The amended patent request involves 14 acres of BLM-managed land immediately surrounding the original 7.5 acres of the Yellow Creek Shooting Range and an additional 6.5 acres down range to serve as a safety buffer and to accommodate improvements such as enhanced shooting berms, structures, lighting and a law enforcement practice range.
“The BLM is committed to providing a high-quality recreational experience for the public,” said Field Manager Chip Kimball, of the South Dakota Field Office. “This proposal has the potential to expand on existing facilities and increase public safety and is one of five options being considered.”
More information and a venue for comments is available on the BLM e-Planning project website at https://eplanning.blm.gov. Search using the NEPA number: DOI-BLM-MT-C040-2021-0012-EA.
Comments can also be mailed to: BLM South Dakota Field Office, Attn. Field Manager Chip Kimball, 309 Bonanza Street, Belle Fourche, SD 57717.
Spearfish adds designated parking

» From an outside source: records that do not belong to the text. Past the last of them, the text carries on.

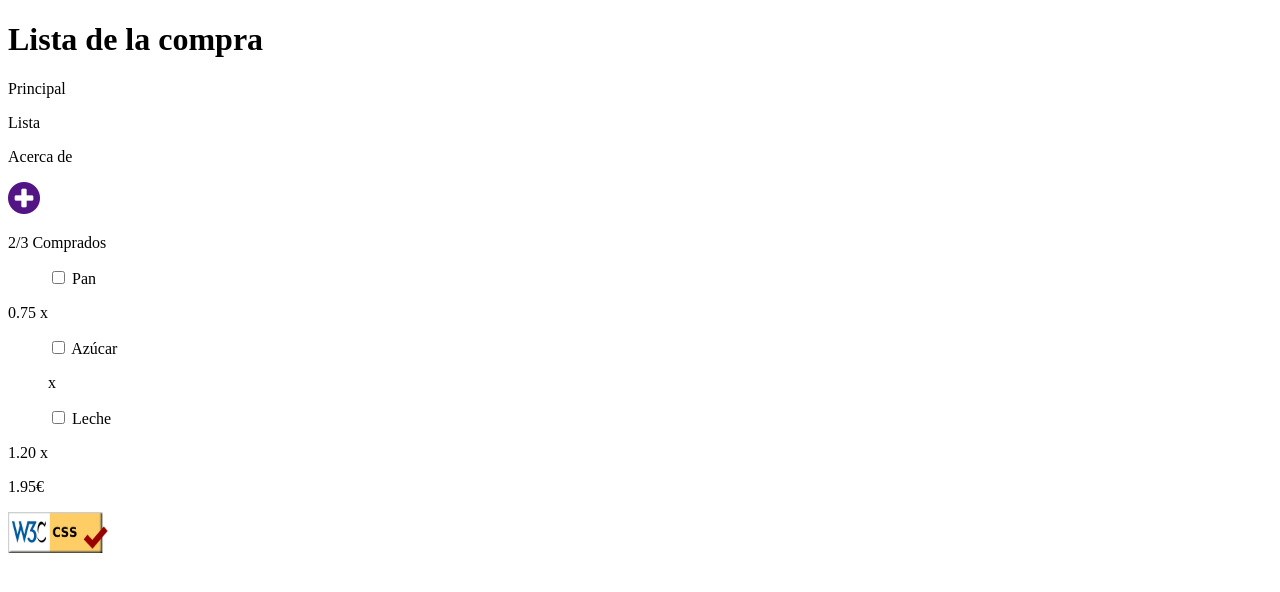
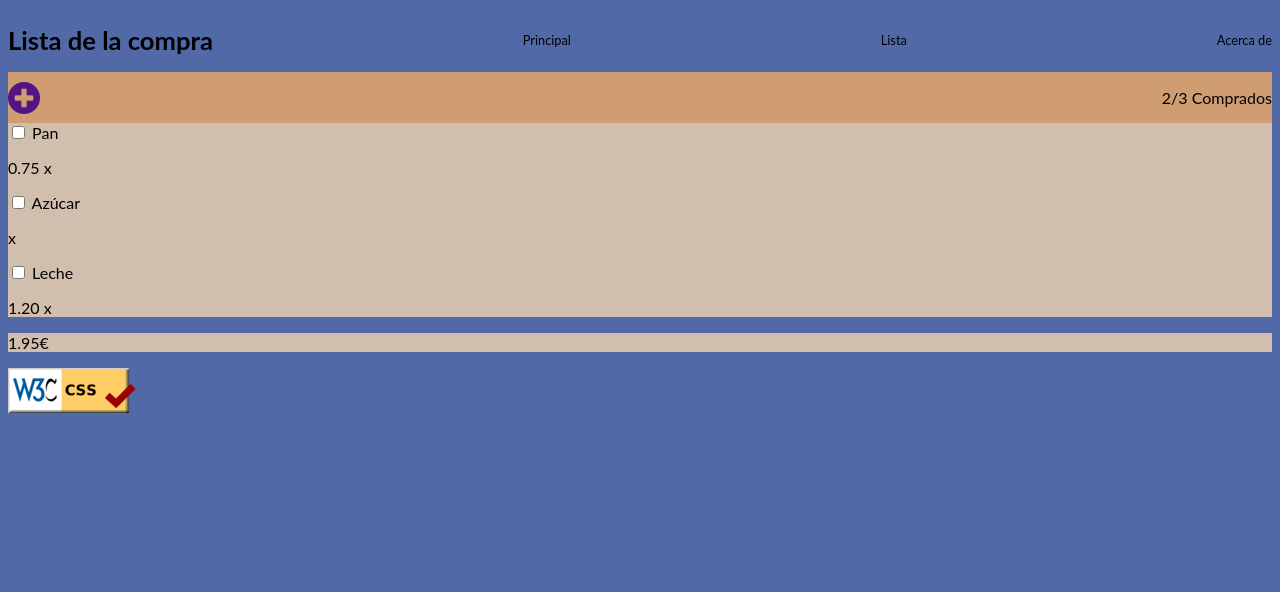
Before and after one commit to VictorOliva/202210-W2-victor-oliva, a website: page index.html in a window 1280 px wide. Drawn offline with Linux system fonts and the light colour scheme.

Commit message:
Css validated image deleted and update on htms and css

```diff
--- a/grocerylist/style.css
+++ b/grocerylist/style.css
@@ -0,0 +1,22 @@
+:root {
+    background-color: #5169a7;
+    font-family: lato, 'Lato', Lato, serif;
+}
+
+header {
+    display: flex;
+    background-color: #5169a7;
+    font-size: 80%;
+    justify-content: space-between;
+    align-items: center;
+}
+
+section {
+    background-color: #d1bead;
+}
+div {
+    display: flex;
+    background-color: #d09d72;
+    justify-content: space-between;
+    align-items: center;
+}
--- a/index.html
+++ b/index.html
@@ -11,11 +11,9 @@
     <body>
         <header>
             <h1>Lista de la compra</h1>
-            <div>
-                <p>Principal</p>
-                <p>Lista</p>
-                <p>Acerca de</p>
-            </div>
+            <p>Principal</p>
+            <p>Lista</p>
+            <p>Acerca de</p>
         </header>
         <div>
             <img
@@ -25,40 +23,18 @@
             <p>2/3 Comprados</p>
         </div>
         <section>
-            <ul>
-                <input type="checkbox" id="Pan" name="Pan" value="Pan" />
-                <label for="Pan"> Pan</label
-                ><br />
-            </ul>
+            <input type="checkbox" /> <label> Pan</label>
             <p>0.75 x</p>
-            <ul>
-                <input
-                    type="checkbox"
-                    id="Azúcar"
-                    name="Azúcar"
-                    value="Azúcar"
-                />
-                <label for="Azúcar"> Azúcar</label
-                ><br />
-                <p>x</p>
-            </ul>
-            <ul>
-                <input type="checkbox" id="Leche" name="Leche" value="Leche" />
-                <label for="Leche"> Leche</label
-                ><br />
-            </ul>
+            <input type="checkbox" /> <label> Azúcar</label>
+            <p>x</p>
+            <input type="checkbox" /> <label> Leche</label>
             <p>1.20 x</p>
         </section>
         <section>
             <p>1.95€</p>
         </section>
         <footer>
-            <img
-                src="/asset/Valid_CSS.png"
-                width="100px"
-                height="41px"
-                alt="cssvalid"
-            />
+            <img src="/asset/128px-Valid_CSS.svg.png" alt="cssvalid" />
         </footer>
     </body>
 </html>
```
Also changed, not shown: asset/128px-Valid_CSS.svg.png (added), asset/Valid_CSS.png (deleted).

Downtown Spearfish will soon have six additional parking spaces designated for vehicles bearing disabled parking placards, as well as two spaces for motorcycle-only parking near the intersection of Main Street and Jackson Boulevard.
Public Safety Director Pat Rotert said several areas of the downtown central core have inadequate designated parking spaces available for vehicles with disabled parking placards, a problem which has presented itself over time via observation, as well as citizen complaints.
The designated parking spaces are expected to be marked in the next few weeks.
Museum plans June 5 brunch
The Tri-State Museum and Visitor Center in Belle Fourche will hold a First Saturday Brunch on June 5 with a presentation, “Crow Dog: Courtroom Clash of Cultures.”
Crow Dog was a Lakota chief whose 1881 murder of rival Spotted Tail led to a celebrated U.S. Supreme Court ruling about tribal sovereignty. During the time Crow Dog was incarcerated in Deadwood, and while under a sentence of death, he became a much-loved local celebrity.
The presentation will be provided by Wayne Gilbert, a Black Hills historian and humanities scholar who has lectured widely on a number of topics. Gilbert appears courtesy of the South Dakota Humanities Council.
Brunch is $5 per person or free with membership and is served at 10 a.m. and the presentation is at 10:30 a.m. Reservations are required by June 3 and attendance is capped at 65. To make a reservation, call 605-723-1200.
The Tri-State Museum and Visitor Center is located at 415 Fifth Ave. in Belle Fourche.
— Nathan Thompson, Journal staff